◆ DIRECTIONS ◆
Below is some data; print it all back exactly.

BEGIN PROVIDED ENTRIES

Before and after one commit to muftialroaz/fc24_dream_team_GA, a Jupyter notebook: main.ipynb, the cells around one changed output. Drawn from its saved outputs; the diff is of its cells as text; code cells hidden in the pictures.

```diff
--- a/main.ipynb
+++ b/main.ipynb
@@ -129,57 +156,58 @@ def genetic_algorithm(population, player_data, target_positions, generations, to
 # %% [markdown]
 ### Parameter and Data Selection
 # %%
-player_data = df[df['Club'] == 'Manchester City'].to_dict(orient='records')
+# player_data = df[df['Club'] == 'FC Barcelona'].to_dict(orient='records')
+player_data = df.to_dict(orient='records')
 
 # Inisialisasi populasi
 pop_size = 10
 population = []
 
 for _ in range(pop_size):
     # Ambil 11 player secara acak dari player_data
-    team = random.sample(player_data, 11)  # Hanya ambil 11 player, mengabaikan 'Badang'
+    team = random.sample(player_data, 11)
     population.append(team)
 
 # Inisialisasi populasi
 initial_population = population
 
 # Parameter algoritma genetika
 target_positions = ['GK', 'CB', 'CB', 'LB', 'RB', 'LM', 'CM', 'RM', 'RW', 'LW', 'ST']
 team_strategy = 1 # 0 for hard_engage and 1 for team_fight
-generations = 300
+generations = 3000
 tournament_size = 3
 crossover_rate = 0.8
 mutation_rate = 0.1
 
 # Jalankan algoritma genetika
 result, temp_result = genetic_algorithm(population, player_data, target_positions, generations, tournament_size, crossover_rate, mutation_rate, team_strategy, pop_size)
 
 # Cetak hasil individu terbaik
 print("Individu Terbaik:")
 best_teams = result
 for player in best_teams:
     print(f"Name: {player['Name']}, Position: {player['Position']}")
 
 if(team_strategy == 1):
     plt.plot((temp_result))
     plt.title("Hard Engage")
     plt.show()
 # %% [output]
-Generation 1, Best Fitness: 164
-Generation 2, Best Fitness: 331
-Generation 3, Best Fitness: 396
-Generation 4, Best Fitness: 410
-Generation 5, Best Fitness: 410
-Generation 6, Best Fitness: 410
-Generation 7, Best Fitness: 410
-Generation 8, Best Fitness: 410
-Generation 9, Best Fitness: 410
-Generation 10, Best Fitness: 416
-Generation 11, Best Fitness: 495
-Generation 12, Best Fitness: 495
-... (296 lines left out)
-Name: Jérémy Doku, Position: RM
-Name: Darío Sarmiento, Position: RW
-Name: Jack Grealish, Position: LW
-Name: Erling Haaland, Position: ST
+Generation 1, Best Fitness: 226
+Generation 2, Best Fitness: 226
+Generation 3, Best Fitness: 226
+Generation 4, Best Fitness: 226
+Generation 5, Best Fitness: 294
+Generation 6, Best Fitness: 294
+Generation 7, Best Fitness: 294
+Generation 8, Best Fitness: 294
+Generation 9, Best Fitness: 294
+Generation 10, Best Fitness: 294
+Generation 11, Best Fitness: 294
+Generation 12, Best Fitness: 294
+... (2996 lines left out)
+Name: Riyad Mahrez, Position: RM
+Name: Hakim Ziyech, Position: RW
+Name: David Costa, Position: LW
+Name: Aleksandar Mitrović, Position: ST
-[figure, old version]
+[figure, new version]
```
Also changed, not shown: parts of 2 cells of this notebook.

END PROVIDED ENTRIES

◆ TASK SOLUTION ◆
Before and after one commit to muftialroaz/fc24_dream_team_GA, a Jupyter notebook: main.ipynb, the cells around one changed output. Drawn from its saved outputs; the diff is of its cells as text; code cells hidden in the pictures.

```diff
--- a/main.ipynb
+++ b/main.ipynb
@@ -129,57 +156,58 @@ def genetic_algorithm(population, player_data, target_positions, generations, to
 # %% [markdown]
 ### Parameter and Data Selection
 # %%
-player_data = df[df['Club'] == 'Manchester City'].to_dict(orient='records')
+# player_data = df[df['Club'] == 'FC Barcelona'].to_dict(orient='records')
+player_data = df.to_dict(orient='records')
 
 # Inisialisasi populasi
 pop_size = 10
 population = []
 
 for _ in range(pop_size):
     # Ambil 11 player secara acak dari player_data
-    team = random.sample(player_data, 11)  # Hanya ambil 11 player, mengabaikan 'Badang'
+    team = random.sample(player_data, 11)
     population.append(team)
 
 # Inisialisasi populasi
 initial_population = population
 
 # Parameter algoritma genetika
 target_positions = ['GK', 'CB', 'CB', 'LB', 'RB', 'LM', 'CM', 'RM', 'RW', 'LW', 'ST']
 team_strategy = 1 # 0 for hard_engage and 1 for team_fight
-generations = 300
+generations = 3000
 tournament_size = 3
 crossover_rate = 0.8
 mutation_rate = 0.1
 
 # Jalankan algoritma genetika
 result, temp_result = genetic_algorithm(population, player_data, target_positions, generations, tournament_size, crossover_rate, mutation_rate, team_strategy, pop_size)
 
 # Cetak hasil individu terbaik
 print("Individu Terbaik:")
 best_teams = result
 for player in best_teams:
     print(f"Name: {player['Name']}, Position: {player['Position']}")
 
 if(team_strategy == 1):
     plt.plot((temp_result))
     plt.title("Hard Engage")
     plt.show()
 # %% [output]
-Generation 1, Best Fitness: 164
-Generation 2, Best Fitness: 331
-Generation 3, Best Fitness: 396
-Generation 4, Best Fitness: 410
-Generation 5, Best Fitness: 410
-Generation 6, Best Fitness: 410
-Generation 7, Best Fitness: 410
-Generation 8, Best Fitness: 410
-Generation 9, Best Fitness: 410
-Generation 10, Best Fitness: 416
-Generation 11, Best Fitness: 495
-Generation 12, Best Fitness: 495
-... (296 lines left out)
-Name: Jérémy Doku, Position: RM
-Name: Darío Sarmiento, Position: RW
-Name: Jack Grealish, Position: LW
-Name: Erling Haaland, Position: ST
+Generation 1, Best Fitness: 226
+Generation 2, Best Fitness: 226
+Generation 3, Best Fitness: 226
+Generation 4, Best Fitness: 226
+Generation 5, Best Fitness: 294
+Generation 6, Best Fitness: 294
+Generation 7, Best Fitness: 294
+Generation 8, Best Fitness: 294
+Generation 9, Best Fitness: 294
+Generation 10, Best Fitness: 294
+Generation 11, Best Fitness: 294
+Generation 12, Best Fitness: 294
+... (2996 lines left out)
+Name: Riyad Mahrez, Position: RM
+Name: Hakim Ziyech, Position: RW
+Name: David Costa, Position: LW
+Name: Aleksandar Mitrović, Position: ST
-[figure, old version]
+[figure, new version]
```
Also changed, not shown: parts of 2 cells of this notebook.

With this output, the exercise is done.